Also in the outboard rack, Chapman had a pair of Avalon processors for Manson’s vocal. “The EQ section and pre-amp help to give his vocal some presence. It gives me a quick go-to EQ knob so that when he’s talking between songs, I can duck the lower end of his voice so it’s not booming all over the room.”
An audio pro for 10 years, Sam Coy was brought in mid-tour to take over monitors although he had already racked up some previous Manson experience. In 2009, when the band booked in to rehearse at Swing House, an L.A. company at which Coy worked, he was hired for the sessions. “As time wore on, they kept calling me for more rehearsals, even when they moved to other studios,” he said. “On this tour, I came in for the Berlin date [November 25th] and I’ve been having a lot of fun – the band are fantastic.”
Although a long-time DiGiCo user, Coy has been mixing on Avid’s smaller Venue Profile console. “It’s the standard package and, like George, I inherited the Avid situation and, for now, I’m happy with it,” commented the engineer. “My predecessor ran a lot more plug-ins than I use.

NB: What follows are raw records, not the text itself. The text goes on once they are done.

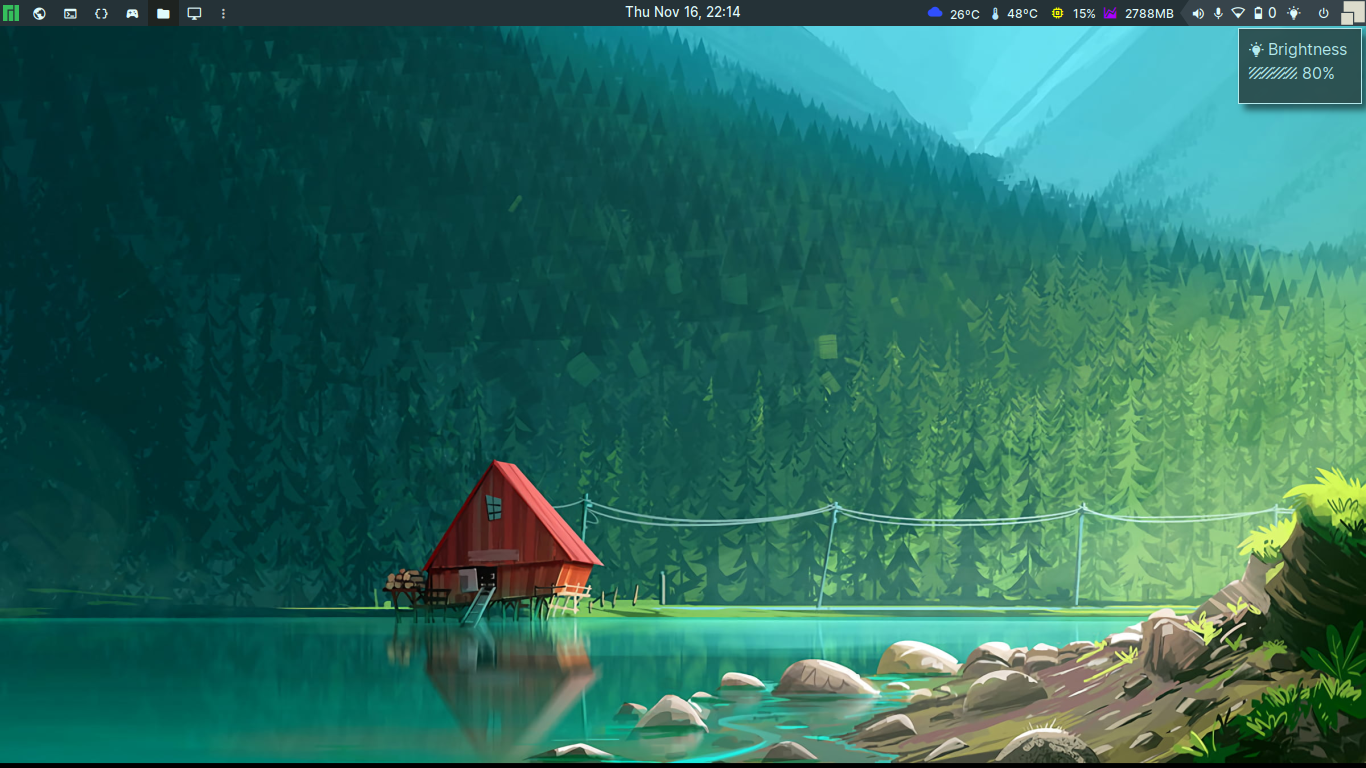
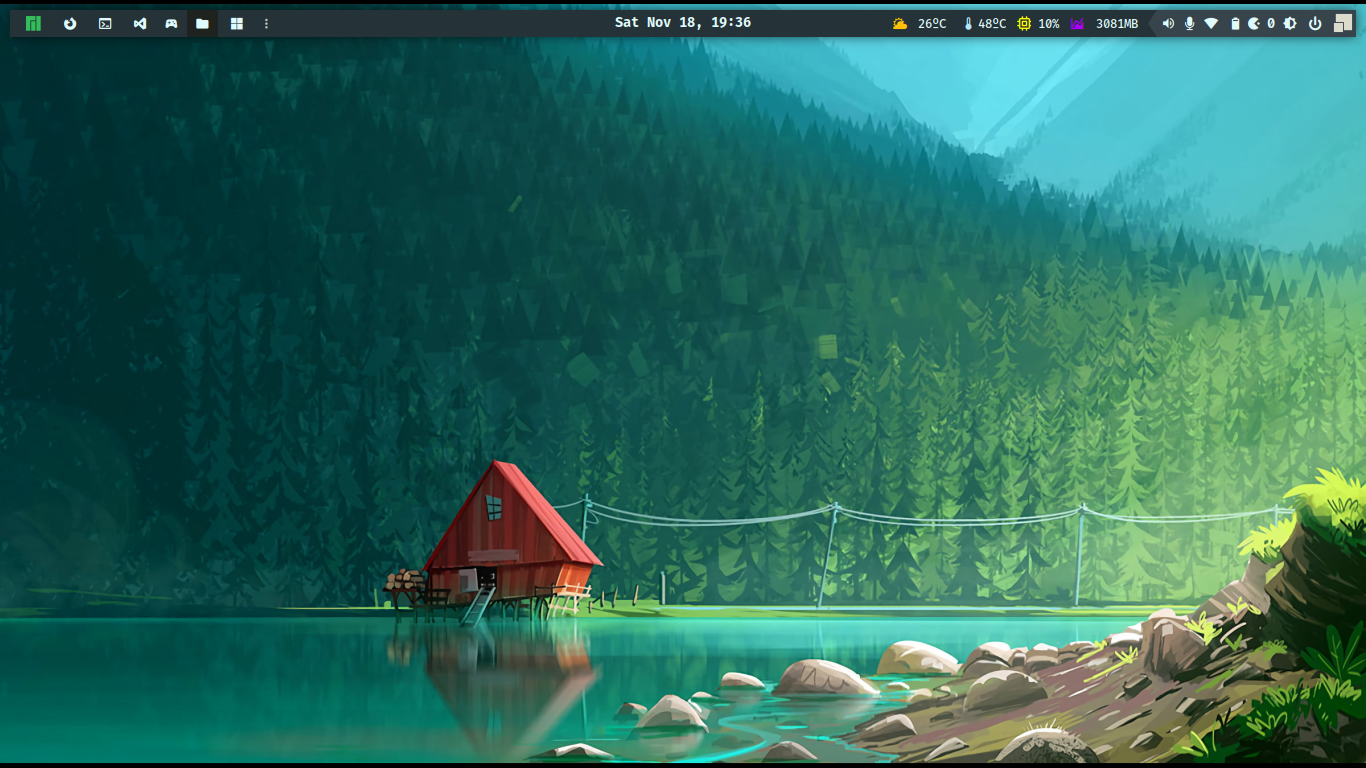
update theme

Changed region(s): [[0.0, 0.0, 1.0, 0.1562]]

diff --git a/README.md b/README.md
@@ -12,12 +12,11 @@ This theme was named *Ebenezer* 🪨, which meaning "stone of helper.".
 I use Manjaro, and the packages listed below are used to support this Awesome WM theme.
 
 - [picom-git](https://aur.archlinux.org/packages/picom-git)
-- [inter-font](https://archlinux.org/packages/extra/any/inter-font/)
-- [ttf-material-icons-git](https://aur.archlinux.org/packages/ttf-material-icons-git)
+- [ttf-firacode-nerd](https://archlinux.org/packages/extra/any/ttf-firacode-nerd/)
 - [ttf-hack-nerd](https://archlinux.org/packages/extra/any/ttf-hack-nerd/)
-- [ttf-font-awesome](https://archlinux.org/packages/extra/any/ttf-font-awesome/)
 - [scrot](https://archlinux.org/packages/extra/x86_64/scrot/)
 - [xclip](https://archlinux.org/packages/extra/x86_64/xclip/)
+- [polkit](https://archlinux.org/packages/extra/x86_64/polkit/)
 - [unclutter](https://archlinux.org/packages/extra/x86_64/unclutter/)
 - [i3color](https://aur.archlinux.org/packages/i3lock-color)
 
@@ -87,7 +86,6 @@ Reload your environment, **ModKey + R**.
 
 # TODO
 
-- The Pacman widget in the topbar is not effectively designed.
 - Add apt widget support.
 - Move systray to a popup or dropdown menu.
 - Improve wifi widget information.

In monitor world, I find that keeping things fairly basic so that the console can function a little faster and I don’t have to worry about any glitches when I’m changing from page to page. So I keep it to the must-haves, such the C6 multi-band compressor on vocals just to level all my frequencies out before they hit the in-ears.”